---------- Excerpted records

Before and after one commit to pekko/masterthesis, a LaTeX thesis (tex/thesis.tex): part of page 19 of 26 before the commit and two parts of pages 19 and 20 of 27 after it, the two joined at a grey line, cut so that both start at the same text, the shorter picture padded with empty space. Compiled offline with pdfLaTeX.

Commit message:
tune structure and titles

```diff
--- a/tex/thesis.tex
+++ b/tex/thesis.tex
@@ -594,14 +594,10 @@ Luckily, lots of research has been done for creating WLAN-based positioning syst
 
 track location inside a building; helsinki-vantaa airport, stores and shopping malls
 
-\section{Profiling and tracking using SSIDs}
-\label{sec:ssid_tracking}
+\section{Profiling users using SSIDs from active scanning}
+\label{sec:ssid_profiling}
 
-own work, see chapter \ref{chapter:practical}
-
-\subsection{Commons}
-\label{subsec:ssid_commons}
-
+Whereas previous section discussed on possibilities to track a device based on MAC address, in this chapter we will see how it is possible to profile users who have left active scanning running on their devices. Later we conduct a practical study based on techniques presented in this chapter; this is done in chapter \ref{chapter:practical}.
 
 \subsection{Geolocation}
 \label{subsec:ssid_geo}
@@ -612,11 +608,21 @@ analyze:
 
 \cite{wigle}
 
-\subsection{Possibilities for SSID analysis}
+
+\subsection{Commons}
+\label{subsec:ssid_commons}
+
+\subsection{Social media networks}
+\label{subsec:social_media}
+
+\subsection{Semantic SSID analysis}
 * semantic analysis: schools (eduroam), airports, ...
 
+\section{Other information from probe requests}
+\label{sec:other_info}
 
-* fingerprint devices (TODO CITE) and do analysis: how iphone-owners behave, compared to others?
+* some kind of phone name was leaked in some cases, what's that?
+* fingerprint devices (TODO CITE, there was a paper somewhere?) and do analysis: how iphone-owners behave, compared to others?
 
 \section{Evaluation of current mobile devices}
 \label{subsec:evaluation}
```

--------------------

# Work required:
Repeat each entry exactly as it was given.

# Exercise response:
Before and after one commit to pekko/masterthesis, a LaTeX thesis (tex/thesis.tex): part of page 19 of 26 before the commit and two parts of pages 19 and 20 of 27 after it, the two joined at a grey line, cut so that both start at the same text, the shorter picture padded with empty space. Compiled offline with pdfLaTeX.

Commit message:
tune structure and titles

```diff
--- a/tex/thesis.tex
+++ b/tex/thesis.tex
@@ -594,14 +594,10 @@ Luckily, lots of research has been done for creating WLAN-based positioning syst
 
 track location inside a building; helsinki-vantaa airport, stores and shopping malls
 
-\section{Profiling and tracking using SSIDs}
-\label{sec:ssid_tracking}
+\section{Profiling users using SSIDs from active scanning}
+\label{sec:ssid_profiling}
 
-own work, see chapter \ref{chapter:practical}
-
-\subsection{Commons}
-\label{subsec:ssid_commons}
-
+Whereas previous section discussed on possibilities to track a device based on MAC address, in this chapter we will see how it is possible to profile users who have left active scanning running on their devices. Later we conduct a practical study based on techniques presented in this chapter; this is done in chapter \ref{chapter:practical}.
 
 \subsection{Geolocation}
 \label{subsec:ssid_geo}
@@ -612,11 +608,21 @@ analyze:
 
 \cite{wigle}
 
-\subsection{Possibilities for SSID analysis}
+
+\subsection{Commons}
+\label{subsec:ssid_commons}
+
+\subsection{Social media networks}
+\label{subsec:social_media}
+
+\subsection{Semantic SSID analysis}
 * semantic analysis: schools (eduroam), airports, ...
 
+\section{Other information from probe requests}
+\label{sec:other_info}
 
-* fingerprint devices (TODO CITE) and do analysis: how iphone-owners behave, compared to others?
+* some kind of phone name was leaked in some cases, what's that?
+* fingerprint devices (TODO CITE, there was a paper somewhere?) and do analysis: how iphone-owners behave, compared to others?
 
 \section{Evaluation of current mobile devices}
 \label{subsec:evaluation}
```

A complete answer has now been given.